The usual pattern with semiconductor sales is a slow January, following Christmas, slowing down until spring, before sales start to ignite. Then you have people making purchases that were approved months earlier and consumers getting ready for back to school.
So what happens when semiconductor sales don’t cool off like expected? That’s the question hanging over some analysts, because so far, chip sales are hanging in there instead of cooling down. What does it mean? Hardware Central takes a look.
The Semiconductor Industry Association (SIA) reported a nice jump in worldwide semiconductor sales in March, a time when sales usually contract following the Christmas rush. But that means for the rest of the year, when sales should be taking off, depends on which analyst you ask.
According to the SIA, sales in March were $23.1 billion, a 4.6 percent increase from February’s $22.0 billion.
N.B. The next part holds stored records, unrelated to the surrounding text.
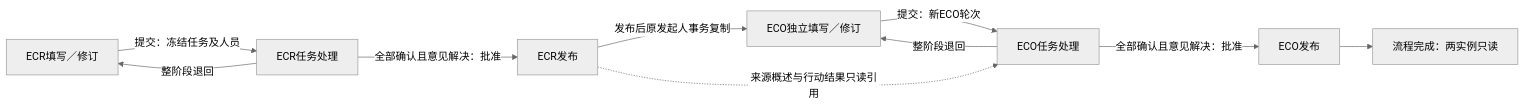
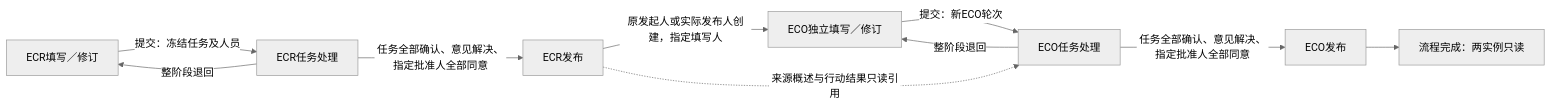
The diagram in docs/design/STAGES-CURRENT.md (jack1415926/form-filling-system), drawn with Mermaid (neutral theme) before and after one commit. The commit also changed other lines of this file and 51 other files, not shown here.

````diff
--- a/docs/design/STAGES-CURRENT.md
+++ b/docs/design/STAGES-CURRENT.md
@@ -7,12 +7,12 @@
 ```mermaid
 flowchart LR
     A["ECR填写／修订"] -->|"提交：冻结任务及人员"| B["ECR任务处理"]
-    B -->|"全部确认且意见解决：批准"| C["ECR发布"]
+    B -->|"任务全部确认、意见解决、指定批准人全部同意"| C["ECR发布"]
     B -->|"整阶段退回"| A
-    C -->|"发布后原发起人事务复制"| D["ECO独立填写／修订"]
+    C -->|"原发起人或实际发布人创建，指定填写人"| D["ECO独立填写／修订"]
     D -->|"提交：新ECO轮次"| E["ECO任务处理"]
-    E -->|"全部确认且意见解决：批准"| F["ECO发布"]
+    E -->|"任务全部确认、意见解决、指定批准人全部同意"| F["ECO发布"]
     E -->|"整阶段退回"| D
     F --> G["流程完成：两实例只读"]
     C -.->|"来源概述与行动结果只读引用"| E
 ```
````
When compared against March of 2009, sales leaped by 58.3 percent over March 2009 sales of $14.6 billion, a jump made easier as the industry recovered from the global recession.
Sales for the first quarter of 2010 were $69.2 billion compared to $43.7 billion for the first quarter of 2009.